Among the records below, find the lines containing "left" and state only how many there are.

[Records excerpted from a collection]
────────────────────────────────────────
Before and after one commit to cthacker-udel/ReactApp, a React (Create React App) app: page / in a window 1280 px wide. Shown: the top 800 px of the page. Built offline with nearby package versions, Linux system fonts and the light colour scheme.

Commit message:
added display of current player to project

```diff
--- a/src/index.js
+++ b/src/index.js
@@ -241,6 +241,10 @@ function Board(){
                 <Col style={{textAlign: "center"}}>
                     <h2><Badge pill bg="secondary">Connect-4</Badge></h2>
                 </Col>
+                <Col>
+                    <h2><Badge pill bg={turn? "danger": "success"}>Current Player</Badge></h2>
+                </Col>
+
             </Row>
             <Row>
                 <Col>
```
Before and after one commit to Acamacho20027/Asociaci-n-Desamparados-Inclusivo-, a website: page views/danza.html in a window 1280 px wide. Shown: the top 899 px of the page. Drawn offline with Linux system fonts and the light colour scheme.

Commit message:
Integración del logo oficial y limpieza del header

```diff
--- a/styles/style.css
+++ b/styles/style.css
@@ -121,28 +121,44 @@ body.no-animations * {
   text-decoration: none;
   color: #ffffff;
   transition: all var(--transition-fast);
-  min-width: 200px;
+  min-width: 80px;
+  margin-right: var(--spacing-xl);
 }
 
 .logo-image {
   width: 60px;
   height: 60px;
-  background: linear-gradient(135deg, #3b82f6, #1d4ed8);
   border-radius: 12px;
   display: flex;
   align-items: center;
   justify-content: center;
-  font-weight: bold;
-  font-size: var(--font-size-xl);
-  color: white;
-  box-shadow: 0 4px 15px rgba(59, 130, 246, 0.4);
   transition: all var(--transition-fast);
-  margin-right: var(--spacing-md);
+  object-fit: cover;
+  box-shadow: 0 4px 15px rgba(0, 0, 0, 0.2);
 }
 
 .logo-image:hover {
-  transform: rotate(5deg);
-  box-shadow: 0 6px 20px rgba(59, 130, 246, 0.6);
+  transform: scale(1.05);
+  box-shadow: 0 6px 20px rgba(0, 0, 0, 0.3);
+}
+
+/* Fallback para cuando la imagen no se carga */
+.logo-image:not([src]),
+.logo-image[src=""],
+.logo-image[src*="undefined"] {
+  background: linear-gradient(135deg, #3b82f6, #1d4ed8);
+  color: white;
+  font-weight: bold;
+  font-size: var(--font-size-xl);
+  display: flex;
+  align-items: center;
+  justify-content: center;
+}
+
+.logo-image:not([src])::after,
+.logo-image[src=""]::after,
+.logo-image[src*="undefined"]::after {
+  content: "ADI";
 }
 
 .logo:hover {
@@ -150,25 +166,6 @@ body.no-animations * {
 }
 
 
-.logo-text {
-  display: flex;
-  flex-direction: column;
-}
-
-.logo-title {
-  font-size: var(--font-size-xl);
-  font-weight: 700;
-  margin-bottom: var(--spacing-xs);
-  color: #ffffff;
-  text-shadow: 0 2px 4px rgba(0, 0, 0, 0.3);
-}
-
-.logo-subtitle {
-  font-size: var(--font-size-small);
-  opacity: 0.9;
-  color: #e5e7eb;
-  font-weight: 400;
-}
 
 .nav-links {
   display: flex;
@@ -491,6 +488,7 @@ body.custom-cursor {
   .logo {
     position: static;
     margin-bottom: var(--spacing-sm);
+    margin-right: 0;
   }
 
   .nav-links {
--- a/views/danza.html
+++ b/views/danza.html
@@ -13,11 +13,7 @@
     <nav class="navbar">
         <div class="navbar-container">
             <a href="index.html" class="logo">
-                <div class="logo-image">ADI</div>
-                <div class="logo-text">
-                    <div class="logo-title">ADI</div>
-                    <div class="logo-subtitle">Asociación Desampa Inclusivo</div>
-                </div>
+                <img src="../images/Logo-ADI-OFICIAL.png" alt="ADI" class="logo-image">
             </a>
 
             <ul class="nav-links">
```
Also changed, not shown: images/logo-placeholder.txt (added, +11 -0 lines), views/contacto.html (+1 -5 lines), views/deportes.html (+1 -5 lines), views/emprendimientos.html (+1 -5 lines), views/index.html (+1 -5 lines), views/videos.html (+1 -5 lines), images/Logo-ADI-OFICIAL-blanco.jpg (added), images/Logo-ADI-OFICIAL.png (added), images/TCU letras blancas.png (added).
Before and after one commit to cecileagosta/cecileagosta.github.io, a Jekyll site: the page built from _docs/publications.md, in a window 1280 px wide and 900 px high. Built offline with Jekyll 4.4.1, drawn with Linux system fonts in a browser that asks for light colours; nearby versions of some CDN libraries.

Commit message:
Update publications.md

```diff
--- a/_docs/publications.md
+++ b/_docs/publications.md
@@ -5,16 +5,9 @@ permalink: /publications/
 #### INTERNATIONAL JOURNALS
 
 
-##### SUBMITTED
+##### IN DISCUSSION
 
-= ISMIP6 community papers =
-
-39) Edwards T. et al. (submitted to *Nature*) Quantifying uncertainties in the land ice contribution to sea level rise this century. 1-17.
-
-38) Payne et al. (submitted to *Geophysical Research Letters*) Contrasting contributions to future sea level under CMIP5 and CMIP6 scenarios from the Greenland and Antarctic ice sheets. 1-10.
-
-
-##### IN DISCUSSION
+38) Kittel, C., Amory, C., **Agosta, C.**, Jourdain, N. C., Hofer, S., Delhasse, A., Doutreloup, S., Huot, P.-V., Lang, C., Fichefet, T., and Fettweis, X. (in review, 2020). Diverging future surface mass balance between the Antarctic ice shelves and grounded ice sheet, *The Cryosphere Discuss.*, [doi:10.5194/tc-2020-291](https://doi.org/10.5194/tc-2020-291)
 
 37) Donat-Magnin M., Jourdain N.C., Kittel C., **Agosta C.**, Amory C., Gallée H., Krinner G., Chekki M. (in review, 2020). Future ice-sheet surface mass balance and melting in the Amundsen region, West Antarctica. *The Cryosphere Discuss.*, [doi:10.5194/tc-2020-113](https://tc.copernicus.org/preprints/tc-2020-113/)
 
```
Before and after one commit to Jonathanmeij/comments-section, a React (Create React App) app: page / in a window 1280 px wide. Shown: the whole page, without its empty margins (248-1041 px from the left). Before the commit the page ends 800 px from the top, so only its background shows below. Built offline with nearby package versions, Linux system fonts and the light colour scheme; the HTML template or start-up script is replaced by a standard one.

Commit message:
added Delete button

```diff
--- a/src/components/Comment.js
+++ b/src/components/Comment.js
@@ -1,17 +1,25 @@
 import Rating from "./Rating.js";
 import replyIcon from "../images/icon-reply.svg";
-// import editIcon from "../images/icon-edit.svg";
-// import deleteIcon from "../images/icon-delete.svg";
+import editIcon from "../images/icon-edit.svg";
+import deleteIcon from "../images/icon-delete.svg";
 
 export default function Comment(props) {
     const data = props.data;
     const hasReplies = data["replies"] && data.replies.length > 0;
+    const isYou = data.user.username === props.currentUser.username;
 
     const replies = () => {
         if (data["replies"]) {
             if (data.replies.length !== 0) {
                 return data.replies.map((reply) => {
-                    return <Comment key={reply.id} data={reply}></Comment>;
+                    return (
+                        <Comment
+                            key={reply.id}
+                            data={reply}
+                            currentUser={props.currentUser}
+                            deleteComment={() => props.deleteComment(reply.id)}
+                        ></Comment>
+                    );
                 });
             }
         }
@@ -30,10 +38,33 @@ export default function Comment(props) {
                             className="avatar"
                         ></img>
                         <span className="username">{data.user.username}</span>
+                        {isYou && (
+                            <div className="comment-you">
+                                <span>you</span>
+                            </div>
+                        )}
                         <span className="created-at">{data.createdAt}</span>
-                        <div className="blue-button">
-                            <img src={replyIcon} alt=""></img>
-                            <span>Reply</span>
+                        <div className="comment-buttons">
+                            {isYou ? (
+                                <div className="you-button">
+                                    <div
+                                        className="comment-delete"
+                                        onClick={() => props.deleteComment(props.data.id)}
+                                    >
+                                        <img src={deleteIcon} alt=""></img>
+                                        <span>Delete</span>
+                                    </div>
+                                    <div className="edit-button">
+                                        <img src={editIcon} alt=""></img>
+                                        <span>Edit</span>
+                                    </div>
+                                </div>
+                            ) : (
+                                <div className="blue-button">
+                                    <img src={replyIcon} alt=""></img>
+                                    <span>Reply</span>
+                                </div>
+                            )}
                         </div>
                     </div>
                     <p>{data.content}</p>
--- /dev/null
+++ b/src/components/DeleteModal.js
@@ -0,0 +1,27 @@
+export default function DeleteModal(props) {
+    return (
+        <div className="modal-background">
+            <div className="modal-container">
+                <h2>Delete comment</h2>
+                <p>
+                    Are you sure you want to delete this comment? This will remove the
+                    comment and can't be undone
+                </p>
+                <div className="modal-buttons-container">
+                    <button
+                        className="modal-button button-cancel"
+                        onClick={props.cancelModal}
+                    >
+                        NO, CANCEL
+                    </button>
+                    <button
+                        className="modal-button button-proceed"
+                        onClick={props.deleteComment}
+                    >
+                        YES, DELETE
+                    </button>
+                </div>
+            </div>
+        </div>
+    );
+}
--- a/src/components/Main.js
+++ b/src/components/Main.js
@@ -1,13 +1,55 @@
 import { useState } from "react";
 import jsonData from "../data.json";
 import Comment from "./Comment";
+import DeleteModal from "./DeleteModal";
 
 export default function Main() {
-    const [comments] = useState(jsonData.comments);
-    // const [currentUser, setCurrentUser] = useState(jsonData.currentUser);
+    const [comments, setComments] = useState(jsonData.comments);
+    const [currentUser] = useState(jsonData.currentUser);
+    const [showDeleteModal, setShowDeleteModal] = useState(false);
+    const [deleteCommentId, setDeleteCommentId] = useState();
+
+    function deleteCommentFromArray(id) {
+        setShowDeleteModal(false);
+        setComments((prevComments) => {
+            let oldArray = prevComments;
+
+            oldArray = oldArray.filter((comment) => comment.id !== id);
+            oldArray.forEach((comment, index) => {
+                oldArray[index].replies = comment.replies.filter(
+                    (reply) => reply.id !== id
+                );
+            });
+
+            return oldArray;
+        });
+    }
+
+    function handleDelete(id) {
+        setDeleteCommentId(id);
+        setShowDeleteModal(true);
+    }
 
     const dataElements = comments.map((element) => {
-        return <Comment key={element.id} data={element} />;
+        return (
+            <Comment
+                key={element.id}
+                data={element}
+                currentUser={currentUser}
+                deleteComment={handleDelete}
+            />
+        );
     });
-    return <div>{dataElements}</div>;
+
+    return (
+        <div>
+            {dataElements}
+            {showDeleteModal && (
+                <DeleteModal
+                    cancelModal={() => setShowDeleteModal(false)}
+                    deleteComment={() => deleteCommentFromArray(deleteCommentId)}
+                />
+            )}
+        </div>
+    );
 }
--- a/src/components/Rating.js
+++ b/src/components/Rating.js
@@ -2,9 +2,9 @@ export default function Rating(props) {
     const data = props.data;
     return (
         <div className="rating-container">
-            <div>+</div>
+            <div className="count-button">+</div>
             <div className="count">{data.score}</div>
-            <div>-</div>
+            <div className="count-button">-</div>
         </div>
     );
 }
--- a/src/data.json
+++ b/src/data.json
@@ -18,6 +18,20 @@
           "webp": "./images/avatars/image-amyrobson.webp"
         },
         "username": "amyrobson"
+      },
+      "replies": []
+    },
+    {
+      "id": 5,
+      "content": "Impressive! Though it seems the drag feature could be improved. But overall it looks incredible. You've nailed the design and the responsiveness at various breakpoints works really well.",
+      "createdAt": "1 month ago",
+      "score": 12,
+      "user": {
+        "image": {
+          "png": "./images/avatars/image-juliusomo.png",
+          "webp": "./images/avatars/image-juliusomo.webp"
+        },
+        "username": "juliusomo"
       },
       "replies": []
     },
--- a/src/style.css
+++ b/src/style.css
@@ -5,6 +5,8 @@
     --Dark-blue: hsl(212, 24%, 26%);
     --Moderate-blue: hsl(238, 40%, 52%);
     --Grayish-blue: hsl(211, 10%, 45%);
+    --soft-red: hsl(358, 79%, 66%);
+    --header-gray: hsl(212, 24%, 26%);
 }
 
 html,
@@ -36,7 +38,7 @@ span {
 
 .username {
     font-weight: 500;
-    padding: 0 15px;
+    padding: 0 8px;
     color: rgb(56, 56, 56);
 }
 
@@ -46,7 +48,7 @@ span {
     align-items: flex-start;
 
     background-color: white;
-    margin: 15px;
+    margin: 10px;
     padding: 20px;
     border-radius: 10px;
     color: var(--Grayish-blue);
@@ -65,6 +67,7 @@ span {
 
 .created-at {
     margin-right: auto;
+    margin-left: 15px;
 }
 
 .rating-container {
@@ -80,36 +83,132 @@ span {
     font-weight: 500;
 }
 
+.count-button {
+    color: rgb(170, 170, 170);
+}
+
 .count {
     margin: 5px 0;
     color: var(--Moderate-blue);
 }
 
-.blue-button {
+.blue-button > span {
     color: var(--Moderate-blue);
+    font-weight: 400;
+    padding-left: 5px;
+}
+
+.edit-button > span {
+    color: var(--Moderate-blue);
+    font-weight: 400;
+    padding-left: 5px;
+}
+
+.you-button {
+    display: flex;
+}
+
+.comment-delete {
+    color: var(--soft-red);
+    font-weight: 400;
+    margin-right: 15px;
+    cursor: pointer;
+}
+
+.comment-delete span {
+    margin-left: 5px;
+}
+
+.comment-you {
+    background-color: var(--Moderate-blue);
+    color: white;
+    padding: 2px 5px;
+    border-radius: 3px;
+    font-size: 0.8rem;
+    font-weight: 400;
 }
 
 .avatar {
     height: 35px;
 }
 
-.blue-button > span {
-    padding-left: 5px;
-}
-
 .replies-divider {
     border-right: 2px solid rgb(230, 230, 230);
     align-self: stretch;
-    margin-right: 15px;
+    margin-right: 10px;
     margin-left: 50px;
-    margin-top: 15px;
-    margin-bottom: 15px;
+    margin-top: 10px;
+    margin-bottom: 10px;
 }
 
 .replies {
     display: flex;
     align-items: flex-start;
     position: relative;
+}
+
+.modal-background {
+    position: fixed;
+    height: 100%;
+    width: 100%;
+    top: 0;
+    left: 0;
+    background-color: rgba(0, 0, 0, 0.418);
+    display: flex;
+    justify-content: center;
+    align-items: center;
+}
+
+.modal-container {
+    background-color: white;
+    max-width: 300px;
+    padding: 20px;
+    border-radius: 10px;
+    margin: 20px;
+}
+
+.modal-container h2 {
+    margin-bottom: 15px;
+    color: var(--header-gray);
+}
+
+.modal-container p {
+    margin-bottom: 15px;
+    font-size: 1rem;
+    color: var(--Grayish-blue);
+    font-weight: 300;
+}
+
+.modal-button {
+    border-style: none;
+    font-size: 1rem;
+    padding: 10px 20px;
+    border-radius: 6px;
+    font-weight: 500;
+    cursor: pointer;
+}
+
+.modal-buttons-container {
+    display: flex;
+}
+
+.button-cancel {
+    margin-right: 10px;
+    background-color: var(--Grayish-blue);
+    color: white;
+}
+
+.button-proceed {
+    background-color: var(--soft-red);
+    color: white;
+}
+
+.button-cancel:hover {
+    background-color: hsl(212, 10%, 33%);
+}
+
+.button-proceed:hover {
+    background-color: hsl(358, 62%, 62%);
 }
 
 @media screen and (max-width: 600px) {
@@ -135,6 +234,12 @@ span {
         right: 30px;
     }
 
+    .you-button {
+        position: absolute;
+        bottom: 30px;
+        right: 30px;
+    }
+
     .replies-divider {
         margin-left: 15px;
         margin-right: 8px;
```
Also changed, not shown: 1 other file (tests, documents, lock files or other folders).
────────────────────────────────────────
EXERCISE RESPONSE
9